In an era when many California schools have eliminated practical, hands-on ‘shop’ courses, the San Francisco Maritime National Park Association has been quietly offering boatbuilding courses to disadvantaged youth for the past five years, that teach marketable skills, build self-esteem, and sometimes give participants a whole new direction in life.
Last week the tangible result of the Association’s current Boat Building Program was launched at San Francisco’s Aquatic Park, adjacent to the nonprofit’s facility at Hyde Street Pier. The carefully crafted, John Atkin-designed skiff is a thing of beauty from stem to stern, which every young apprentice can be proud of. Named Edna, she will be put into service aboard the 82-ft sail training schooner Seaward.
During each eight-week training session, students from diverse racial and socio-economic backgrounds become totally immersed in the boatbuilding process, experiencing every step, from measuring and cutting the structural hull elements to assembly, painting and varnishing. According to the program’s director, Seth Muir, those who complete their stint with him graduate high school at a higher rate than their peers, and some program graduates have been inspired to attend Cal Maritime in pursuit of professional maritime careers. To learn more about the Maritime National Park and this program, check out the website, or contact Seth by email. And if you’d like to own one of these hand-built skiffs, were certain that Seth will be happy to take your order.
Last Saturday, Canadians John Davidson, 65, and Jud Baker, 47, were rescued from their inflatable dinghy after Davidson’s 42-ft trimaran Trinity sank in rough weather about five miles off Costa Rica three days earlier. The friends, who were bound for Nicaragua, had started their cruise from Mexico, according to an interview with Davidson’s son, as a pre-retirement dream cruise. But the trip ended abruptly last Thursday when, according to reports from the pair, high seas ripped off one of Trinity‘s amas and her mast came down. Davidson and Baker apparently had just enough time to grab a handheld EPIRB and scramble into the boat’s 8-ft inflatable dinghy before Trinity went under. They immediately began paddling toward shore, but heavy conditions sent them farther offshore. At one point in their ordeal, the dinghy even flipped, but they were able to right it. The two spent three days drifting farther out to sea with no food, no water and no shelter. At one point Baker reports wondering if the EPIRB was even working.
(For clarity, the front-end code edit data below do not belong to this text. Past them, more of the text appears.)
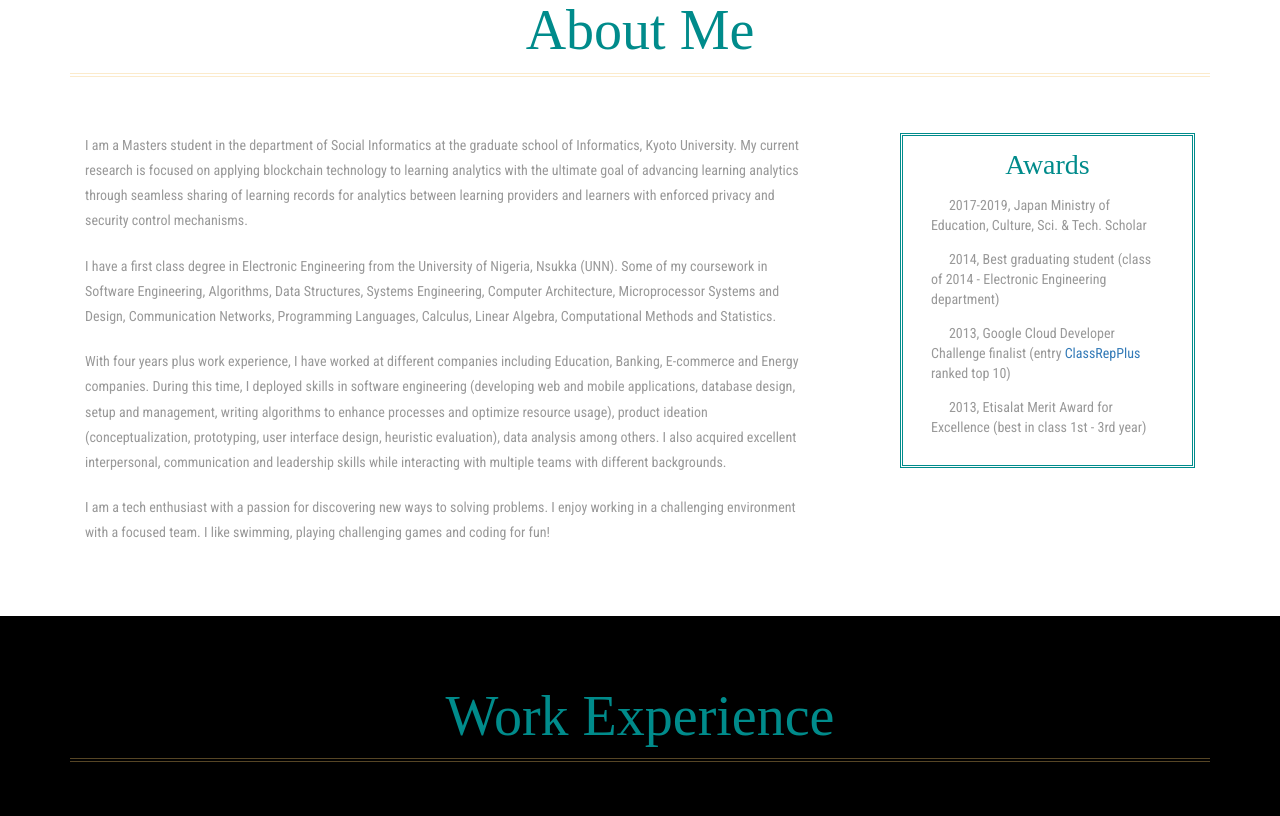
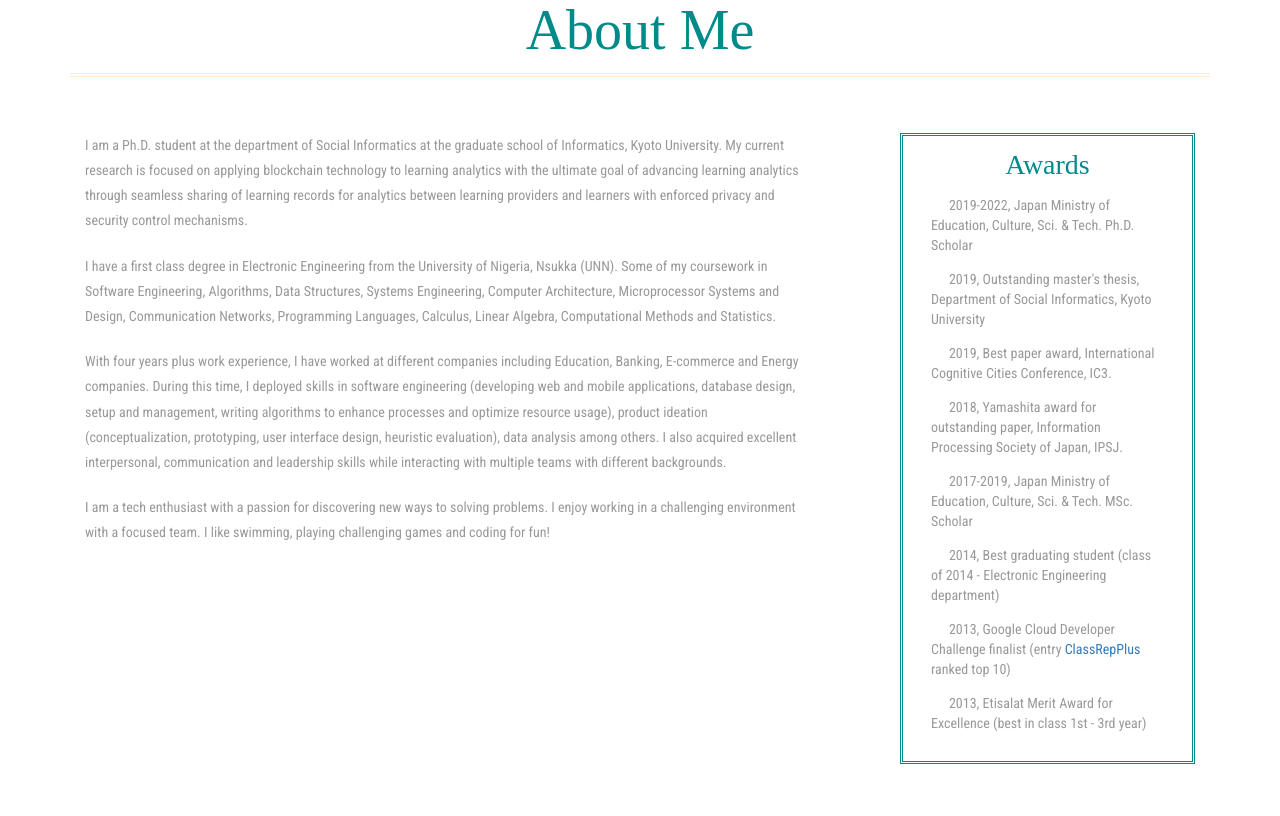
Before and after one commit to ocheja/patrickocheja.com, an Angular app: page / in a window 1280 px wide. Shown: the part 680-1496 px from the top of the page. Built offline with nearby package versions, Linux system fonts and the light colour scheme; a web font is replaced by a local one.

Commit message:
update profile with awards

```diff
--- a/src/app/app.component.html
+++ b/src/app/app.component.html
@@ -8,7 +8,7 @@
 				<div class="col-md-8 header-right">
 					<h2>Hello</h2>
 					<h1>I'm Patrick Ocheja</h1>
-					<h6>Masters Student, Informatics - Kyoto University</h6>
+					<h6>Ph.D. Student, Informatics - Kyoto University</h6>
 					<ul class="address">
 						<li>
 							<ul class="address-text">
@@ -102,7 +102,7 @@
 			<h3 class="title"> About Me</h3>
 			<div class="col-md-8 about-left">
 				<p>
-					I am a Masters student in the department of Social Informatics at the graduate school of Informatics, Kyoto University. My
+					I am a Ph.D. student at the department of Social Informatics at the graduate school of Informatics, Kyoto University. My
 					current research is focused on applying blockchain technology to learning analytics with the ultimate goal of advancing
 					learning analytics through seamless sharing of learning records for analytics between learning providers and learners
 					with enforced privacy and security control mechanisms.
@@ -131,9 +131,21 @@
 			<div class="col-md-4 about-right">
 				<ul>
 					<h5>Awards</h5>
-					<li>
-						<span class="glyphicon glyphicon-menu-right"></span> 2017-2019, Japan Ministry of Education, Culture, Sci. & Tech. Scholar</li>
-					<li>
+          <li>
+            <span class="glyphicon glyphicon-menu-right"></span> 2019-2022, Japan Ministry of Education, Culture, Sci. & Tech. Ph.D. Scholar</li>
+          <li>
+          <li>
+            <span class="glyphicon glyphicon-menu-right"></span> 2019, Outstanding master's thesis, Department of Social Informatics, Kyoto University</li>
+          <li>
+          <li>
+            <span class="glyphicon glyphicon-menu-right"></span> 2019, Best paper award, International Cognitive Cities Conference, IC3. </li>
+          <li>
+          <li>
+            <span class="glyphicon glyphicon-menu-right"></span> 2018, Yamashita award for outstanding paper, Information Processing Society of Japan, IPSJ.</li>
+          <li>
+          <li>
+            <span class="glyphicon glyphicon-menu-right"></span> 2017-2019, Japan Ministry of Education, Culture, Sci. & Tech. MSc. Scholar</li>
+          <li>
 						<span class="glyphicon glyphicon-menu-right"></span> 2014, Best graduating student (class of 2014 - Electronic Engineering department)</li>
 					<li>
 						<span class="glyphicon glyphicon-menu-right"></span> 2013, Google Cloud Developer Challenge finalist (entry
```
Luckily for them and their families, it was.
After receiving the EPIRB signal on Thursday afternoon, the Coast Guard coordinated with a U.S. Navy P-3 Orion to fly over the area, but by that time, night had fallen so the crew was unable to spot the dinghy. It took two more days of searching, but a USCG C-130 finally pinpointed the signal around 10:35 Saturday morning. Initially, the plane’s crew reported that, while they could see two people in the dinghy, neither was moving. On the second pass, the now-delirious castaways realized the noise they heard was a plane and started waving their paddles. The 695-ft car carrier — one of the largest ever built — Sunbelt Spirit had already changed course toward the area and arrived about 30 minutes after the dinghy was spotted. The ship’s crew helped Davidson and Baker aboard, where they were treated for dehydration, sunburn and severely blistered hands from countless hours of rowing. Baker was able to fly home this week since he’d been able to grab his passport before jumping ship, but Davidson is still waiting for a replacement passport. We suspect this will be a particularly memorable holiday season for them and their families.
Sadly, two Polish brothers — Marek and Pawel Radwanski — were lost in the Beagle Channel’s Sloggett Bay on Monday when their 59-ft steel boat Nashachata was swept onto the rocks after losing engine power and being dismasted. Nashachata was returning to Ushuaia, Argentina from a trip to Antarctica when a hurricane-force storm hit. Five remaining crewmembers were able to make it ashore and were later rescued.
"Please cancel the online and printed ads for my Olson 25," wrote Jim Lewis recently. "You folks posted the ad on your website late in the afternoon on October 26. I got a call about the boat a few hours later and sold it that evening. Latitude‘s Classy Classifieds rock!"
Our online submission form makes placing your own Classy Classified practically painless. Not only will your ad go in the next issue of Latitude 38 (if received by the deadline, which is tomorrow for the January issue), but it will also go live on our website within two business days — usually much sooner. You can even place a free online-only ad for gear and boats that cost less than $1,000! The best part of it all is that Classy Classifieds are proven to attract qualified buyers — just ask Jim.